    • yes, i remember one year we went with my mom to a shelter for women and children and gave out gifts and a hot cooked meal…it is something i enjoyed doing and would love to do again with my kids, but it also makes you remember not to take things for granted and we all need help sometimes…but u think about where we’ve come from…roots was on BET the other day and I watched the whole series…I cried at a few parts…to see their family go from the beginning in africa and up until the reconstruction when they truly get their freedom was…something…

  2. That was a great post. My goodness our people have been through alot. Our people arte strong and we are survivors. Our people need to know this and always remember what we have been through.

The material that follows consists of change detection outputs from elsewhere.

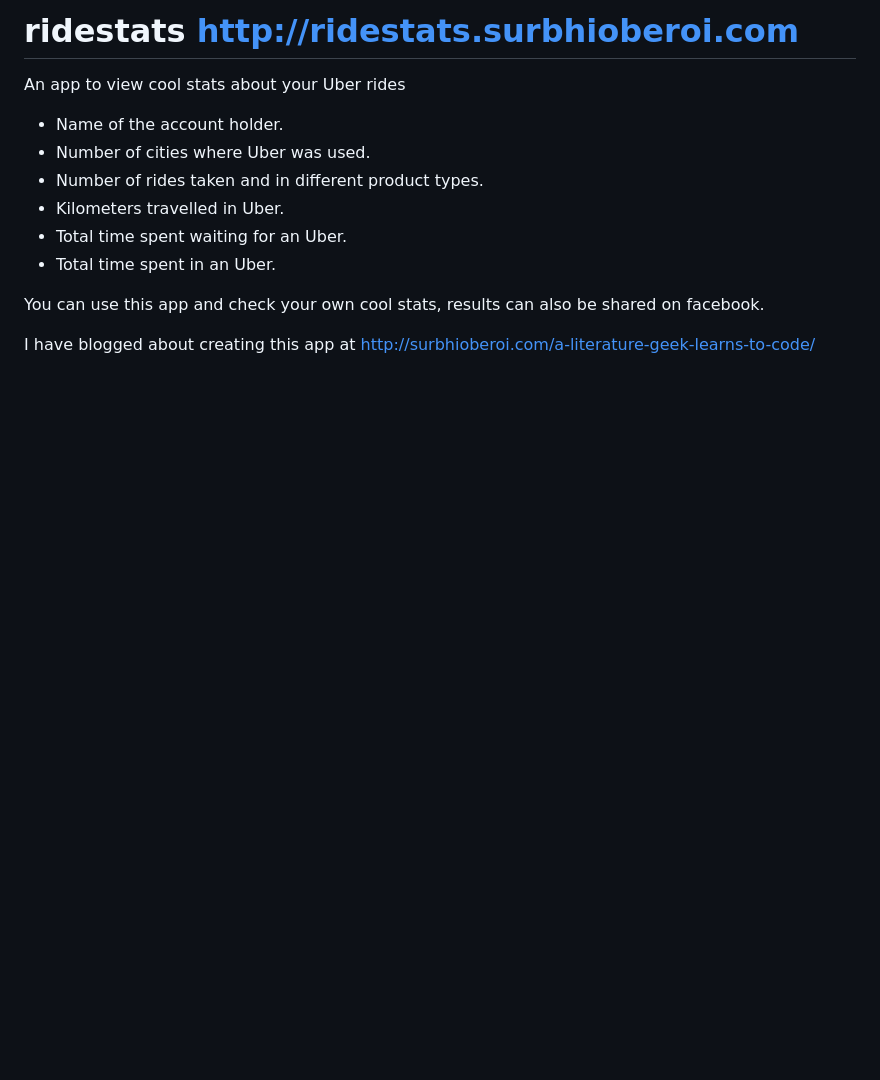
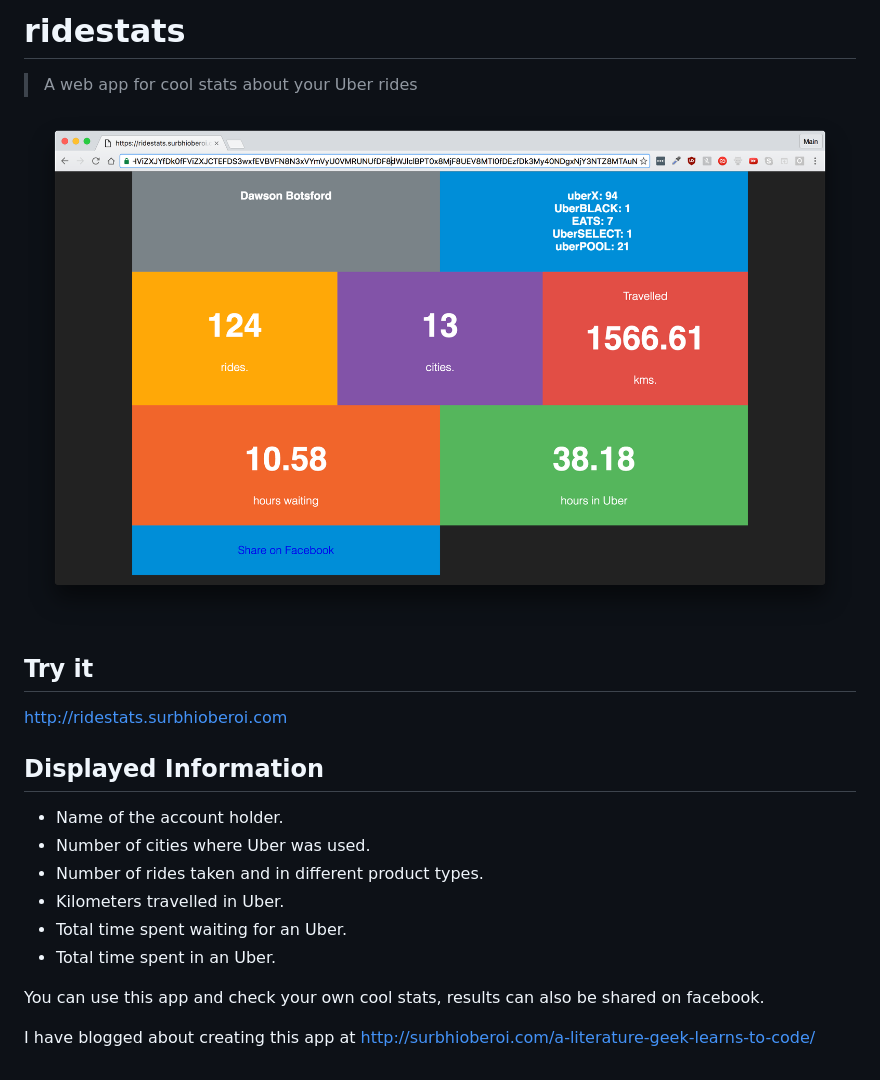
Before and after one commit to surbhioberoi/ridestats, a Markdown page: README.md, the part around the change. Drawn GitHub-style; pictures changed too: media/demo1.png (added); blank space fills up the shorter version.

Commit message:
add screenshot and reformat readme

```diff
--- a/README.md
+++ b/README.md
@@ -1,5 +1,14 @@
-# ridestats http://ridestats.surbhioberoi.com
-An app to view cool stats about your Uber rides
+# ridestats
+
+> A web app for cool stats about your Uber rides
+
+![demo](media/demo1.png)
+
+## Try it
+
+http://ridestats.surbhioberoi.com
+
+## Displayed Information
 
 * Name of the account holder.
 * Number of cities where Uber was used.
```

  3. Thanks for this commentary. Definitely makes time with family much more meaningful. My kids will be learning this story.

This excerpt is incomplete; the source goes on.